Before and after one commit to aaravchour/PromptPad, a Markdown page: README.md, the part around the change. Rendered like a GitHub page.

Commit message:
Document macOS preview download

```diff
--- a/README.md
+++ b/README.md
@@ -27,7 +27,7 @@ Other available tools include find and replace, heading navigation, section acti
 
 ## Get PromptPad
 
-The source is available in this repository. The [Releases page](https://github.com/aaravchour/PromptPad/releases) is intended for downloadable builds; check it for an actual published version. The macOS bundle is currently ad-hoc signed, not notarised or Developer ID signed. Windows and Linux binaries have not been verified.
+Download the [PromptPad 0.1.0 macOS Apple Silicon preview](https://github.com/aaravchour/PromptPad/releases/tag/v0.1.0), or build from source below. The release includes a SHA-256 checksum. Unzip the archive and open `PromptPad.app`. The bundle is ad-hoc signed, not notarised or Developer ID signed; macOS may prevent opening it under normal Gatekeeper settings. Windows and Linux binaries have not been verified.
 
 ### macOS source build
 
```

- [PROBLEM DETAILS]
Go through the listing above and list every line that has the word "aaravchour".

- [RESPONSE AREA]
Before and after one commit to aaravchour/PromptPad, a Markdown page: README.md, the part around the change. Rendered like a GitHub page.
-The source is available in this repository. The [Releases page](https://github.com/aaravchour/PromptPad/releases) is intended for downloadable builds; check it for an actual published version. The macOS bundle is currently ad-hoc signed, not notarised or Developer ID signed. Windows and Linux binaries have not been verified.
+Download the [PromptPad 0.1.0 macOS Apple Silicon preview](https://github.com/aaravchour/PromptPad/releases/tag/v0.1.0), or build from source below. The release includes a SHA-256 checksum. Unzip the archive and open `PromptPad.app`. The bundle is ad-hoc signed, not notarised or Developer ID signed; macOS may prevent opening it under normal Gatekeeper settings. Windows and Linux binaries have not been verified.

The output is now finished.